▸ THE PROBLEM: Search the data below for the string "parts". Extract every line that contains it.
----
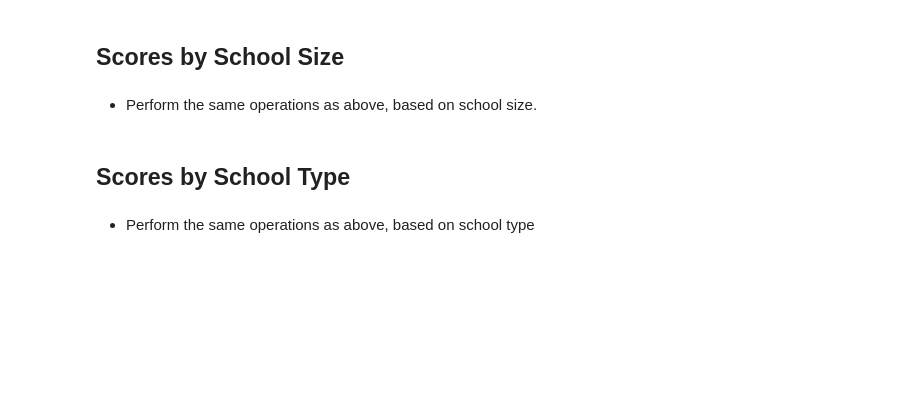
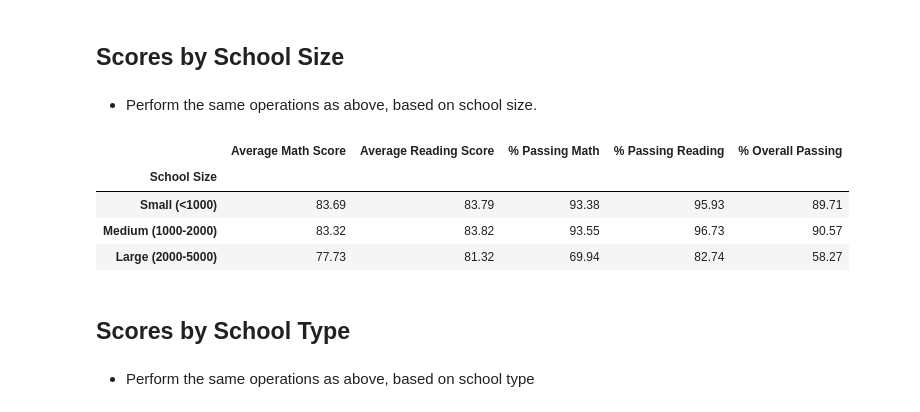
Before and after one commit to Asiha14/pandas-challenge, a Jupyter notebook: PyCitySchools/PyCitySchools_starter.ipynb, the cells around one changed output. Cells and saved outputs as stored; diff of their text form; code cells hidden in the pictures; blank space fills up the shorter version.

```diff
--- a/PyCitySchools/PyCitySchools_starter.ipynb
+++ b/PyCitySchools/PyCitySchools_starter.ipynb
@@ -318,6 +601,89 @@ re_sort_school_summary.head(5)
 ## Scores by School Size
 # %% [markdown]
 * Perform the same operations as above, based on school size.
+# %%
+small_count=0
+small_math=0
+small_read=0
+small_pmath=0
+small_pread=0
+small_opass=0
+
+med_count = 0
+med_math = 0
+med_read = 0
+med_pmath = 0
+med_pread = 0
+med_opass = 0
+
+large_count = 0
+large_math = 0
+large_read = 0
+large_pmath = 0
+large_pread = 0
+large_opass = 0
+
+for index, row in school_summary.iterrows():
+    if row[1] <= 999:
+        small_count +=1
+        small_math += row[4]
+        small_read += row[5]
+        small_pmath += row[6]
+        small_pread += row[7]
+        small_opass += row[8]
+
+    elif row[1] <= 1999:
+        med_count +=1
+        med_math += row[4]
+        med_read += row[5]
+        med_pmath += row[6]
+        med_pread += row[7]
+        med_opass += row[8]
+
+    else:
+        large_count +=1
+        large_math += row[4]
+        large_read += row[5]
+        large_pmath += row[6]
+        large_pread += row[7]
+        large_opass += row[8]
+
+s_avg_m = round(small_math/small_count,2)
+s_avg_r = round(small_read/small_count,2)
+s_pmath = round(small_pmath/small_count,2)
+s_pread = round(small_pread/small_count,2)
+s_opass = round(small_opass/small_count,2)
+small_list = [s_avg_m,s_avg_r,s_pmath,s_pread,s_opass]
+
+m_avg_m = round(med_math/med_count,2)
+m_avg_r = round(med_read/med_count,2)
+m_pmath = round(med_pmath/med_count,2)
+m_pread = round(med_pread/med_count,2)
+m_opass = round(med_opass/med_count,2)
+med_list = [m_avg_m,m_avg_r,m_pmath,m_pread,m_opass]
+
+
+lgavg_m = round(large_math/large_count,2)
+lgavg_r = round(large_read/large_count,2)
+lgpmath = round(large_pmath/large_count,2)
+lgpread = round(large_pread/large_count,2)
+lgopass = round(large_opass/large_count,2)
+large_list = [lgavg_m,lgavg_r,lgpmath,lgpread,lgopass]
+
+master_list = [small_list,med_list ,large_list]
+size_df = pd.DataFrame(master_list, index=['Small (<1000)','Medium (1000-2000)','Large (2000-5000)'], columns=['Average Math Score',
+                                                                                               'Average Reading Score',
+                                                                                               '% Passing Math',
+                                                                                               '% Passing Reading',
+                                                                                               '% Overall Passing'])
+size_df.index.name = 'School Size'
+size_df
+# %% [output]
+|  | Average Math Score | Average Reading Score | % Passing Math | % Passing Reading | % Overall Passing |
+| School Size |  |  |  |  |  |
+| Small (<1000) | 83.69 | 83.79 | 93.38 | 95.93 | 89.71 |
+| Medium (1000-2000) | 83.32 | 83.82 | 93.55 | 96.73 | 90.57 |
+| Large (2000-5000) | 77.73 | 81.32 | 69.94 | 82.74 | 58.27 |
 # %% [markdown]
 ## Scores by School Type
 # %% [markdown]
```
Also changed, not shown: parts of 5 cells of this notebook.
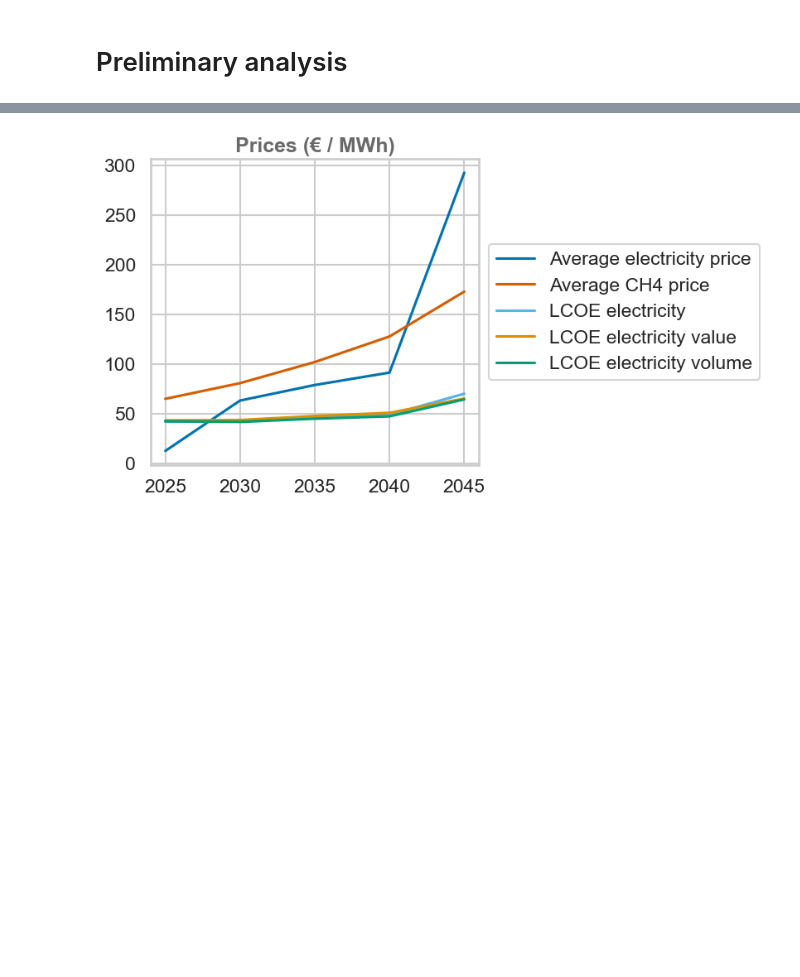
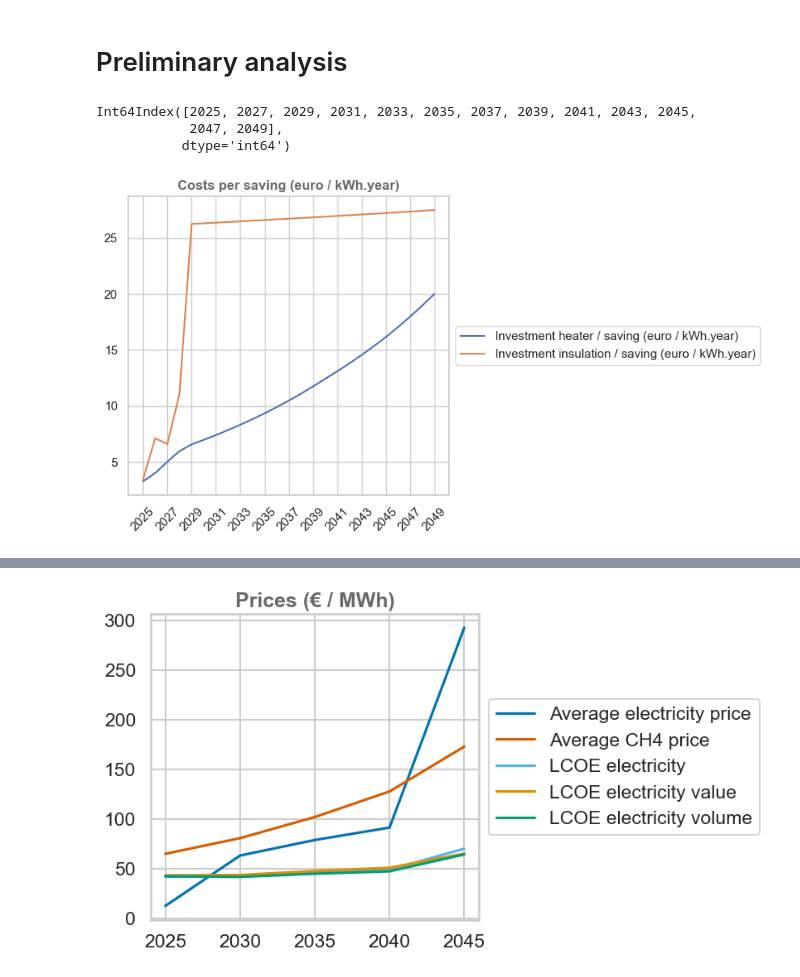
Before and after one commit to CIRED/EOLES-Coupling, a Jupyter notebook: resirf_eoles_coupling.ipynb, the cells around one changed output, grey strips where cells are left out. Saved outputs shown, nothing was run; the diff lists cells and outputs as text; code cells hidden in the pictures; blank space fills up the shorter version.

```diff
--- a/resirf_eoles_coupling.ipynb
+++ b/resirf_eoles_coupling.ipynb
@@ -69,0 +75,12 @@ with open(os.path.join('eoles/outputs/01191007_landlord', 'coupling_results.pkl'
+# %%
+resirf_costs_eff_df.index[::2]
+# %% [output]
+Int64Index([2025, 2027, 2029, 2031, 2033, 2035, 2037, 2039, 2041, 2043, 2045,
+            2047, 2049],
+           dtype='int64')
+# %%
+resirf_costs_eff_df = output["ResIRF costs eff (euro / kWh.year)"]
+make_line_plot(resirf_costs_eff_df, y_label="Costs per saving (euro / kWh.year)", save=None,
+               format_y=lambda y, _: '{:.0f}'.format(y), rotation=45, x_ticks=resirf_costs_eff_df.index[::2])
+# %% [output]
+[figure, added]
```
Also changed, not shown: parts of 21 cells of this notebook, 14 other files.
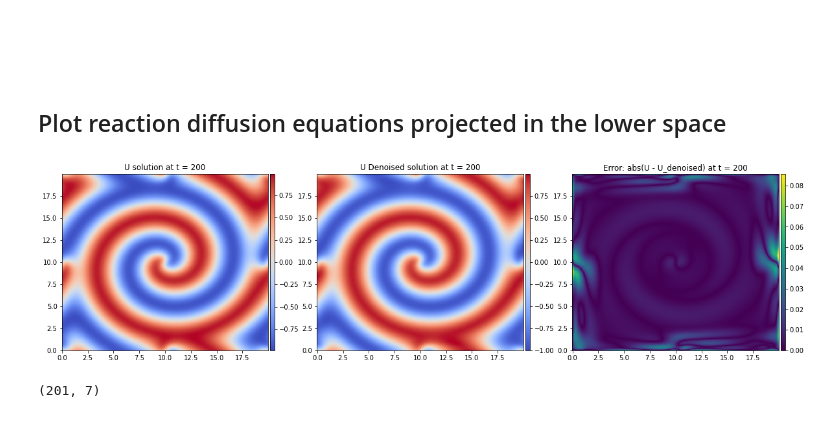
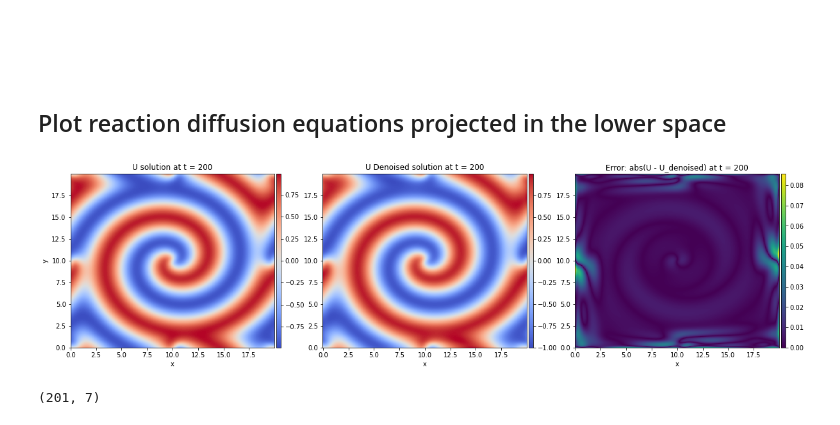
Before and after one commit to LeonardoIacussiPoli/Modeling-from-Measurements, a Jupyter notebook: FINAL_FOLDER/Reaction_diffusion/reaction_diffusion.ipynb, the cells around one changed output. Saved outputs shown, nothing was run; the diff lists cells and outputs as text; code cells hidden in the pictures.

```diff
--- a/FINAL_FOLDER/Reaction_diffusion/reaction_diffusion.ipynb
+++ b/FINAL_FOLDER/Reaction_diffusion/reaction_diffusion.ipynb
@@ -131,34 +132,37 @@ V_denoised = np.reshape(U_V_denoised[n*n:,:],(n,n,steps))
 # %%
 time = 200
 
 fig, ax = plt.subplots(1,3, figsize=(20,5))
 
 ax[0].set_title('U solution at t = %d'%time)
 im0 = ax[0].pcolormesh(xx, yy, U[:,:,time], cmap='coolwarm', rasterized=True)
-
+ax[0].set_xlabel('x')
+ax[0].set_ylabel('y')
 divider = make_axes_locatable(ax[0])
 cax = divider.append_axes('right', size='2%', pad=0.05)
 fig.colorbar(im0, cax=cax, orientation='vertical')
 
 ax[1].set_title('U Denoised solution at t = %d'%time)
 im1 = ax[1].pcolormesh(xx, yy, U_denoised[:,:,time], cmap='coolwarm', rasterized=True)
+ax[1].set_xlabel('x')
 
 divider = make_axes_locatable(ax[1])
 cax = divider.append_axes('right', size='2%', pad=0.05)
 fig.colorbar(im1, cax=cax, orientation='vertical')
 
 ax[2].set_title('Error: abs(U - U_denoised) at t = %d'%time)
+ax[2].set_xlabel('x')
 im2 = ax[2].pcolormesh(xx, yy, abs(U[:,:,time]-U_denoised[:,:,time]), cmap='viridis', rasterized=True)
 
 divider = make_axes_locatable(ax[2])
 cax = divider.append_axes('right', size='2%', pad=0.05)
 fig.colorbar(im2, cax=cax, orientation='vertical')
 
 
 
 plt.show()
 # %% [output]
-[figure, old version]
+[figure, new version]
 # %%
 vh_denoised = (vh[range(r),:]).T
 print(vh_denoised.shape)
```
Also changed, not shown: parts of 2 cells of this notebook, 3 other files.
----
▸ TASK SOLUTION:
Also changed, not shown: parts of 5 cells of this notebook.
Also changed, not shown: parts of 21 cells of this notebook, 14 other files.
Also changed, not shown: parts of 2 cells of this notebook, 3 other files.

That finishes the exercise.